It’s able to do that by monitoring about 500 different TV stations around the globe, most of them in Europe. Wywy creates what company COO and co-founder Andreas Schroeter calls a “digital footprint” of a TV commercial using audio recognition technology.
Wywy’s database is alerted when a linear TV signal matches the fingerprint, which usually happens within roughly two seconds of airing. From there, the sync tech takes over. [Although over-the-top is not yet part of wywy’s product offering, Schroeter said that it’s on the agenda.]
As part of a recently announced partnership with mobile attribution company Appsflyer, wywy is also going to start measuring the impact of TV ads on app installs – which becomes particularly relevant as more and more app developers, the game guys in particular, invite TV into their marketing mix.
One only has to look at Machine Zone’s spots for "Game of War." Game developers are spending on television.

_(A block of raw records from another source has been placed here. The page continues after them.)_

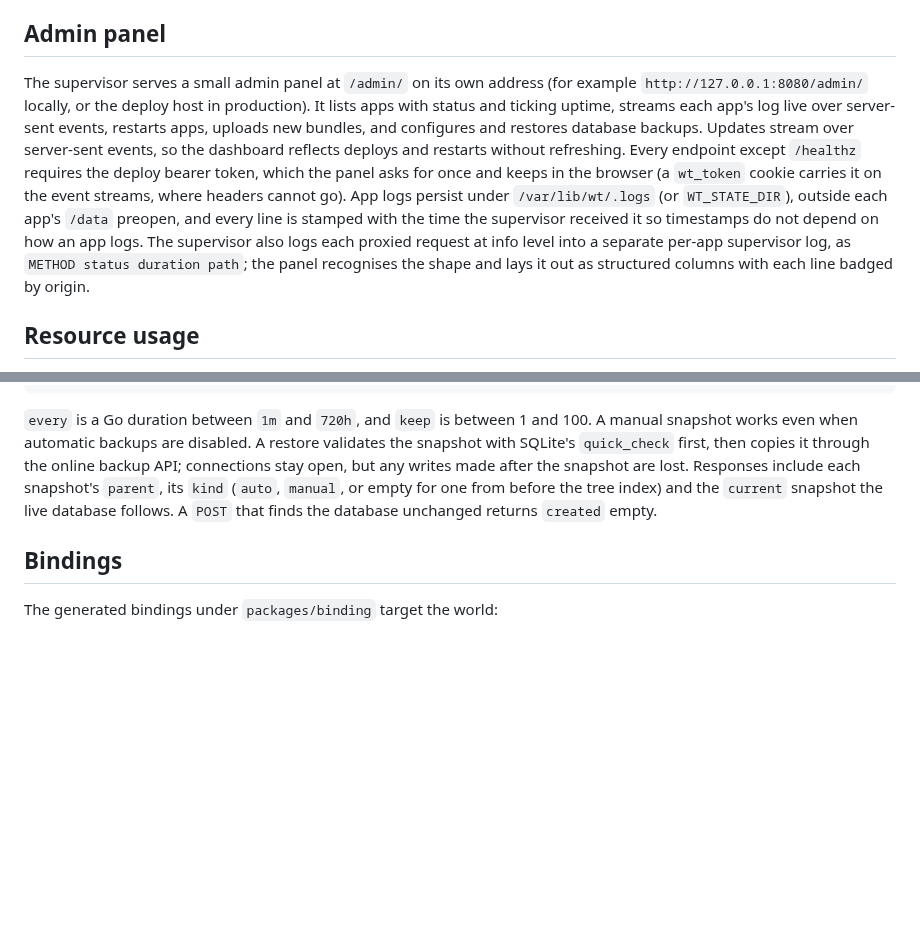
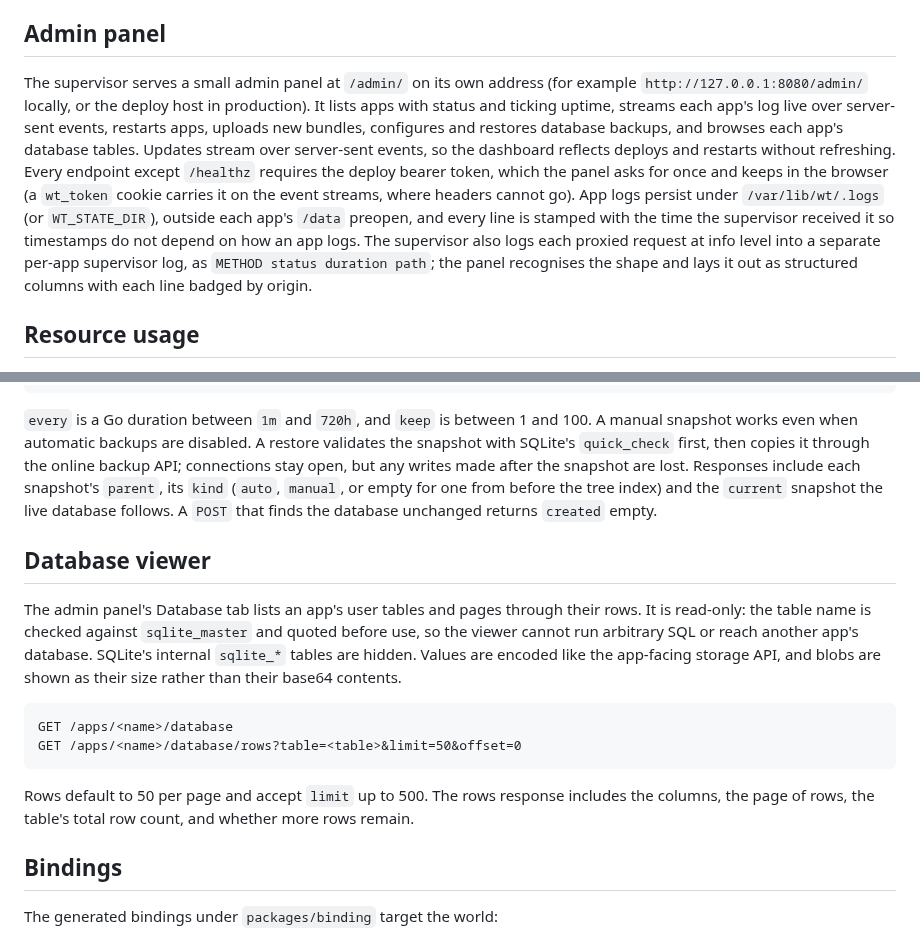
Before and after one commit to Heliodex/better-deploy, a Markdown page: wt/README.md, 2 parts joined by grey strips. Rendered like a GitHub page; blank space fills up the shorter version.

Commit message:
Document the database viewer

````diff
--- a/wt/README.md
+++ b/wt/README.md
@@ -65,7 +65,7 @@ The supervisor scans `WT_APPS_DIR` at boot, starts every app found there, and se
 
 ## Admin panel
 
-The supervisor serves a small admin panel at `/admin/` on its own address (for example `http://127.0.0.1:8080/admin/` locally, or the deploy host in production). It lists apps with status and ticking uptime, streams each app's log live over server-sent events, restarts apps, uploads new bundles, and configures and restores database backups. Updates stream over server-sent events, so the dashboard reflects deploys and restarts without refreshing. Every endpoint except `/healthz` requires the deploy bearer token, which the panel asks for once and keeps in the browser (a `wt_token` cookie carries it on the event streams, where headers cannot go). App logs persist under `/var/lib/wt/.logs` (or `WT_STATE_DIR`), outside each app's `/data` preopen, and every line is stamped with the time the supervisor received it so timestamps do not depend on how an app logs. The supervisor also logs each proxied request at info level into a separate per-app supervisor log, as `METHOD status duration path`; the panel recognises the shape and lays it out as structured columns with each line badged by origin.
+The supervisor serves a small admin panel at `/admin/` on its own address (for example `http://127.0.0.1:8080/admin/` locally, or the deploy host in production). It lists apps with status and ticking uptime, streams each app's log live over server-sent events, restarts apps, uploads new bundles, configures and restores database backups, and browses each app's database tables. Updates stream over server-sent events, so the dashboard reflects deploys and restarts without refreshing. Every endpoint except `/healthz` requires the deploy bearer token, which the panel asks for once and keeps in the browser (a `wt_token` cookie carries it on the event streams, where headers cannot go). App logs persist under `/var/lib/wt/.logs` (or `WT_STATE_DIR`), outside each app's `/data` preopen, and every line is stamped with the time the supervisor received it so timestamps do not depend on how an app logs. The supervisor also logs each proxied request at info level into a separate per-app supervisor log, as `METHOD status duration path`; the panel recognises the shape and lays it out as structured columns with each line badged by origin.
 
 ## Resource usage
 
@@ -243,6 +243,17 @@ POST /apps/<name>/backups/<file>/restore           replace the live database
 
 `every` is a Go duration between `1m` and `720h`, and `keep` is between 1 and 100. A manual snapshot works even when automatic backups are disabled. A restore validates the snapshot with SQLite's `quick_check` first, then copies it through the online backup API; connections stay open, but any writes made after the snapshot are lost. Responses include each snapshot's `parent`, its `kind` (`auto`, `manual`, or empty for one from before the tree index) and the `current` snapshot the live database follows. A `POST` that finds the database unchanged returns `created` empty.
 
+## Database viewer
+
+The admin panel's Database tab lists an app's user tables and pages through their rows. It is read-only: the table name is checked against `sqlite_master` and quoted before use, so the viewer cannot run arbitrary SQL or reach another app's database. SQLite's internal `sqlite_*` tables are hidden. Values are encoded like the app-facing storage API, and blobs are shown as their size rather than their base64 contents.
+
+```text
+GET /apps/<name>/database
+GET /apps/<name>/database/rows?table=<table>&limit=50&offset=0
+```
+
+Rows default to 50 per page and accept `limit` up to 500. The rows response includes the columns, the page of rows, the table's total row count, and whether more rows remain.
+
 ## Bindings
 
 The generated bindings under `packages/binding` target the world:
````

But TV doesn’t come cheap and neither does Kate Upton or the Super Bowl. And if devs – even massive, big-spending game companies like Machine Zone, Supercell or King – are going to shell out for TV, they want to see the same kind of analytics they’re used to in the app world, especially since they often prioritize the download over brand awareness.
But although products like the ones provided by wywy are a step in the direction of dismantling the channel-centric mentality that keeps budgets siloed, there are limitations to sync technology.
For one, there is no guarantee that a viewer is actually watching or has seen the TV ads in question at the moment they click on the synchronized display or run a search.
And then there’s consumer behavior itself. Just as commercial breaks have been an excuse to go to the bathroom or grab a snack, second-screen activity is often centered on taking a break from what’s happening on the main screen, whether that’s checking email, hitting Facebook or playing a game. They have their tablet on their lap, but they’re far from receptive to advertising.
But it’s not just consumer behavior – it’s the industry mindset that needs to shift, Schroeter said.
“The user switches between TV, Facebook, email, search, websites – but the ad industry is still set up in separate TV, display, social, search, website and analytics teams,” he said. “That makes the connected story the user expects really difficult to execute.”
Not to mention the fact that TV is still centered on generating the most GRPs for the least amount of dollars. A viewer might react to a TV ad by visiting a website, but “TV teams only have limited experience in how to interpret website analytics numbers,” Schroeter said.
There are also technical challenges around real-time syncing. Even though wywy can detect an ad in near real time, ensuring that search and display ads render in real time and that an advertiser’s home page changes dynamically requires integrations with ad and content platforms that weren’t necessarily designed to act upon real-time information, Schroeter said.
Finally, programmatic TV is in its infancy, which means targeting synced ads at scale is a thing of the future. A call to action at the end of a TV spot for car insurance might lead someone to search for the words “car insurance,” but it’s a far cry from targeting users who have demonstrated through previous behavior that they’re actually in the market to buy auto insurance.
That said, other companies are also starting to embrace the move of app dev dollars to TV, including TV ad targeting firm Simulmedia, which launched SimulX in early July, a specialized unit designed to help companies that are new to the TV space get up to speed. And for its part, Tapad released its own cross-device measurement solution for linear TV data in June called TV Pulse, with Mullen Lowe media buying sub-agency MediaHub as a launch partner.